Stored data entries
- Opening Delimiter -

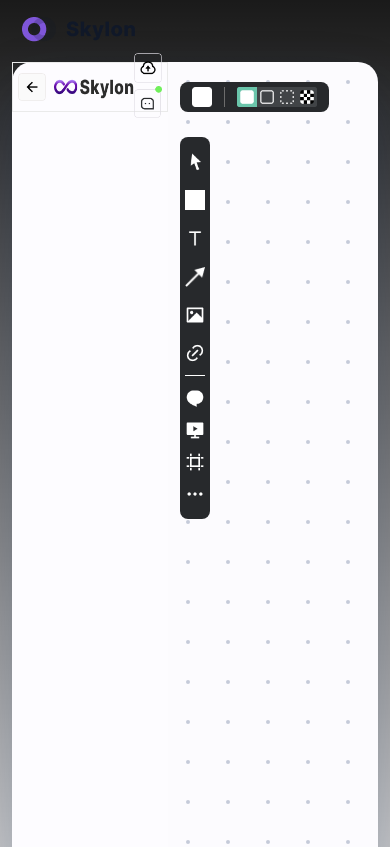
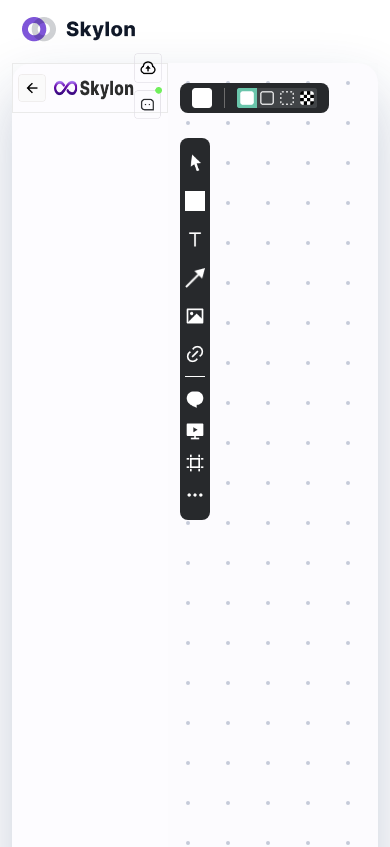
Before and after one commit to pravinmobilefirst9/agoraclassroom, a Next.js app: page /design in a window 390 px wide. Shown: the top 847 px of the page. Built offline with nearby package versions, Linux system fonts and the light colour scheme.

Commit message:
make ui changes

```diff
--- a/components/whiteBoard.tsx
+++ b/components/whiteBoard.tsx
@@ -44,7 +44,11 @@ export default function Whiteboard(props: propType) {
     <div>
       <div
         id="app"
-        style={{ width: "750px", height: "500px", border: "1px solid" }}
+        style={{
+          width: "950px",
+          height: "1024px",
+          border: "1px solid #EAEAEA",
+        }}
       ></div>
     </div>
   );
--- a/styles/globals.css
+++ b/styles/globals.css
@@ -1,78 +1,3 @@
-:root {
-  --max-width: 1100px;
-  --border-radius: 12px;
-  --font-mono: ui-monospace, Menlo, Monaco, "Cascadia Mono", "Segoe UI Mono",
-    "Roboto Mono", "Oxygen Mono", "Ubuntu Monospace", "Source Code Pro",
-    "Fira Mono", "Droid Sans Mono", "Courier New", monospace;
-
-  --foreground-rgb: 0, 0, 0;
-  --background-start-rgb: 214, 219, 220;
-  --background-end-rgb: 255, 255, 255;
-
-  --primary-glow: conic-gradient(
-    from 180deg at 50% 50%,
-    #16abff33 0deg,
-    #0885ff33 55deg,
-    #54d6ff33 120deg,
-    #0071ff33 160deg,
-    transparent 360deg
-  );
-  --secondary-glow: radial-gradient(
-    rgba(255, 255, 255, 1),
-    rgba(255, 255, 255, 0)
-  );
-
-  --tile-start-rgb: 239, 245, 249;
-  --tile-end-rgb: 228, 232, 233;
-  --tile-border: conic-gradient(
-    #00000080,
-    #00000040,
-    #00000030,
-    #00000020,
-    #00000010,
-    #00000010,
-    #00000080
-  );
-
-  --callout-rgb: 238, 240, 241;
-  --callout-border-rgb: 172, 175, 176;
-  --card-rgb: 180, 185, 188;
-  --card-border-rgb: 131, 134, 135;
-}
-
-@media (prefers-color-scheme: dark) {
-  :root {
-    --foreground-rgb: 255, 255, 255;
-    --background-start-rgb: 0, 0, 0;
-    --background-end-rgb: 0, 0, 0;
-
-    --primary-glow: radial-gradient(rgba(1, 65, 255, 0.4), rgba(1, 65, 255, 0));
-    --secondary-glow: linear-gradient(
-      to bottom right,
-      rgba(1, 65, 255, 0),
-      rgba(1, 65, 255, 0),
-      rgba(1, 65, 255, 0.3)
-    );
-
-    --tile-start-rgb: 2, 13, 46;
-    --tile-end-rgb: 2, 5, 19;
-    --tile-border: conic-gradient(
-      #ffffff80,
-      #ffffff40,
-      #ffffff30,
-      #ffffff20,
-      #ffffff10,
-      #ffffff10,
-      #ffffff80
-    );
-
-    --callout-rgb: 20, 20, 20;
-    --callout-border-rgb: 108, 108, 108;
-    --card-rgb: 100, 100, 100;
-    --card-border-rgb: 200, 200, 200;
-  }
-}
-
 * {
   box-sizing: border-box;
   padding: 0;
@@ -86,25 +11,9 @@ body {
   overflow-x: hidden;
 }
 
-body {
-  color: rgb(var(--foreground-rgb));
-  background: linear-gradient(
-      to bottom,
-      transparent,
-      rgb(var(--background-end-rgb))
-    )
-    rgb(var(--background-start-rgb));
-}
-
 a {
   color: inherit;
   text-decoration: none;
-}
-
-@media (prefers-color-scheme: dark) {
-  html {
-    color-scheme: dark;
-  }
 }
 
 #form__container {
@@ -227,10 +136,6 @@ a {
 }
 
 body {
-  background-color: #1a1a1a;
-  color: #fff;
-
-  font-size: 14px;
   padding: 0;
   margin: 0;
   box-sizing: border-box;
@@ -785,6 +690,7 @@ a {
   height: 954px;
   position: relative;
   padding-bottom: 25px;
+  width: 100%;
 }
 
 .screen {
@@ -875,19 +781,19 @@ a {
 }
 
 .chat {
-  /* width: 25%; */
+  width: 100%;
   position: relative;
 }
 
 .chat_content {
   border-left: 1px solid #eaeaea;
-  height: calc(100% - 101px);
+  /* height: calc(100% - 101px); */
   padding-top: 14px;
 }
 
 .sentImages {
   width: 270px;
-  height: 177px;
+  /* height: 177px; */
   margin: 0 auto;
   margin-bottom: 14px;
   /* padding: 0 70px; */
@@ -954,10 +860,10 @@ a {
 }
 
 .type_message {
-  position: absolute;
+  /* position: absolute;
   bottom: 25px;
   left: 0;
-  right: 0;
+  right: 0; */
   height: 76px;
   background: #f4f4f4;
   border-radius: 0px 0px 20px 0px;
@@ -966,15 +872,14 @@ a {
   justify-content: center;
 }
 
-/* .type_message div {
+.type_message .chat-input-block {
   display: flex;
   align-items: center;
   justify-content: space-between;
-  flex-direction: column;
   width: 100%;
   padding-right: 20px;
   padding-left: 32px;
-} */
+}
 
 .type_message form {
   display: flex;
@@ -987,7 +892,6 @@ a {
 .type_message button {
   width: 67px;
   height: 38px;
-
   background: #6a0dad;
   border-radius: 4px;
   font-family: "Inter";
@@ -999,13 +903,16 @@ a {
   border: none;
 }
 
-.type_message p {
+.type_message input {
+  border: none;
+  background: none;
+  outline: none;
   font-family: "Inter";
   font-style: normal;
   font-weight: 400;
   font-size: 14px;
   line-height: 22px;
-  color: #d5d5d5;
+  /* color: #d5d5d5; */
 }
 
 .pagination {
@@ -1050,8 +957,16 @@ a {
 
 .message {
   color: #000;
+  width: fit-content;
+  background: rgb(167, 218, 201);
+  padding: 10px 20px;
+  border-radius: 8px;
+  margin: 8px;
 }
-
+.user-self {
+  font-size: 15px;
+  font-weight: 700;
+}
 @media (max-width: 1200px) {
   .screen {
     width: 60%;
@@ -1100,6 +1015,10 @@ a {
     margin-left: 12px;
     margin-right: 12px;
     margin-bottom: 12px;
+  }
+
+  .whiteboard__screen .netless-window-manager-wrapper {
+    height: 100%;
   }
 
   .backIcon__logo {
```
Also changed, not shown: components/chat.tsx (+25 -8 lines), components/video.tsx (+28 -95 lines), pages/videoCallPage.tsx (+3 -18 lines).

- Closing Delimiter -

- _TRY IT_
The answer must repeat every record exactly, with all pictures left out.

- _ANSWER SECTION_
Before and after one commit to pravinmobilefirst9/agoraclassroom, a Next.js app: page /design in a window 390 px wide. Shown: the top 847 px of the page. Built offline with nearby package versions, Linux system fonts and the light colour scheme.

Commit message:
make ui changes

```diff
--- a/components/whiteBoard.tsx
+++ b/components/whiteBoard.tsx
@@ -44,7 +44,11 @@ export default function Whiteboard(props: propType) {
     <div>
       <div
         id="app"
-        style={{ width: "750px", height: "500px", border: "1px solid" }}
+        style={{
+          width: "950px",
+          height: "1024px",
+          border: "1px solid #EAEAEA",
+        }}
       ></div>
     </div>
   );
--- a/styles/globals.css
+++ b/styles/globals.css
@@ -1,78 +1,3 @@
-:root {
-  --max-width: 1100px;
-  --border-radius: 12px;
-  --font-mono: ui-monospace, Menlo, Monaco, "Cascadia Mono", "Segoe UI Mono",
-    "Roboto Mono", "Oxygen Mono", "Ubuntu Monospace", "Source Code Pro",
-    "Fira Mono", "Droid Sans Mono", "Courier New", monospace;
-
-  --foreground-rgb: 0, 0, 0;
-  --background-start-rgb: 214, 219, 220;
-  --background-end-rgb: 255, 255, 255;
-
-  --primary-glow: conic-gradient(
-    from 180deg at 50% 50%,
-    #16abff33 0deg,
-    #0885ff33 55deg,
-    #54d6ff33 120deg,
-    #0071ff33 160deg,
-    transparent 360deg
-  );
-  --secondary-glow: radial-gradient(
-    rgba(255, 255, 255, 1),
-    rgba(255, 255, 255, 0)
-  );
-
-  --tile-start-rgb: 239, 245, 249;
-  --tile-end-rgb: 228, 232, 233;
-  --tile-border: conic-gradient(
-    #00000080,
-    #00000040,
-    #00000030,
-    #00000020,
-    #00000010,
-    #00000010,
-    #00000080
-  );
-
-  --callout-rgb: 238, 240, 241;
-  --callout-border-rgb: 172, 175, 176;
-  --card-rgb: 180, 185, 188;
-  --card-border-rgb: 131, 134, 135;
-}
-
-@media (prefers-color-scheme: dark) {
-  :root {
-    --foreground-rgb: 255, 255, 255;
-    --background-start-rgb: 0, 0, 0;
-    --background-end-rgb: 0, 0, 0;
-
-    --primary-glow: radial-gradient(rgba(1, 65, 255, 0.4), rgba(1, 65, 255, 0));
-    --secondary-glow: linear-gradient(
-      to bottom right,
-      rgba(1, 65, 255, 0),
-      rgba(1, 65, 255, 0),
-      rgba(1, 65, 255, 0.3)
-    );
-
-    --tile-start-rgb: 2, 13, 46;
-    --tile-end-rgb: 2, 5, 19;
-    --tile-border: conic-gradient(
-      #ffffff80,
-      #ffffff40,
-      #ffffff30,
-      #ffffff20,
-      #ffffff10,
-      #ffffff10,
-      #ffffff80
-    );
-
-    --callout-rgb: 20, 20, 20;
-    --callout-border-rgb: 108, 108, 108;
-    --card-rgb: 100, 100, 100;
-    --card-border-rgb: 200, 200, 200;
-  }
-}
-
 * {
   box-sizing: border-box;
   padding: 0;
@@ -86,25 +11,9 @@ body {
   overflow-x: hidden;
 }
 
-body {
-  color: rgb(var(--foreground-rgb));
-  background: linear-gradient(
-      to bottom,
-      transparent,
-      rgb(var(--background-end-rgb))
-    )
-    rgb(var(--background-start-rgb));
-}
-
 a {
   color: inherit;
   text-decoration: none;
-}
-
-@media (prefers-color-scheme: dark) {
-  html {
-    color-scheme: dark;
-  }
 }
 
 #form__container {
@@ -227,10 +136,6 @@ a {
 }
 
 body {
-  background-color: #1a1a1a;
-  color: #fff;
-
-  font-size: 14px;
   padding: 0;
   margin: 0;
   box-sizing: border-box;
@@ -785,6 +690,7 @@ a {
   height: 954px;
   position: relative;
   padding-bottom: 25px;
+  width: 100%;
 }
 
 .screen {
@@ -875,19 +781,19 @@ a {
 }
 
 .chat {
-  /* width: 25%; */
+  width: 100%;
   position: relative;
 }
 
 .chat_content {
   border-left: 1px solid #eaeaea;
-  height: calc(100% - 101px);
+  /* height: calc(100% - 101px); */
   padding-top: 14px;
 }
 
 .sentImages {
   width: 270px;
-  height: 177px;
+  /* height: 177px; */
   margin: 0 auto;
   margin-bottom: 14px;
   /* padding: 0 70px; */
@@ -954,10 +860,10 @@ a {
 }
 
 .type_message {
-  position: absolute;
+  /* position: absolute;
   bottom: 25px;
   left: 0;
-  right: 0;
+  right: 0; */
   height: 76px;
   background: #f4f4f4;
   border-radius: 0px 0px 20px 0px;
@@ -966,15 +872,14 @@ a {
   justify-content: center;
 }
 
-/* .type_message div {
+.type_message .chat-input-block {
   display: flex;
   align-items: center;
   justify-content: space-between;
-  flex-direction: column;
   width: 100%;
   padding-right: 20px;
   padding-left: 32px;
-} */
+}
 
 .type_message form {
   display: flex;
@@ -987,7 +892,6 @@ a {
 .type_message button {
   width: 67px;
   height: 38px;
-
   background: #6a0dad;
   border-radius: 4px;
   font-family: "Inter";
@@ -999,13 +903,16 @@ a {
   border: none;
 }
 
-.type_message p {
+.type_message input {
+  border: none;
+  background: none;
+  outline: none;
   font-family: "Inter";
   font-style: normal;
   font-weight: 400;
   font-size: 14px;
   line-height: 22px;
-  color: #d5d5d5;
+  /* color: #d5d5d5; */
 }
 
 .pagination {
@@ -1050,8 +957,16 @@ a {
 
 .message {
   color: #000;
+  width: fit-content;
+  background: rgb(167, 218, 201);
+  padding: 10px 20px;
+  border-radius: 8px;
+  margin: 8px;
 }
-
+.user-self {
+  font-size: 15px;
+  font-weight: 700;
+}
 @media (max-width: 1200px) {
   .screen {
     width: 60%;
@@ -1100,6 +1015,10 @@ a {
     margin-left: 12px;
     margin-right: 12px;
     margin-bottom: 12px;
+  }
+
+  .whiteboard__screen .netless-window-manager-wrapper {
+    height: 100%;
   }
 
   .backIcon__logo {
```
Also changed, not shown: components/chat.tsx (+25 -8 lines), components/video.tsx (+28 -95 lines), pages/videoCallPage.tsx (+3 -18 lines).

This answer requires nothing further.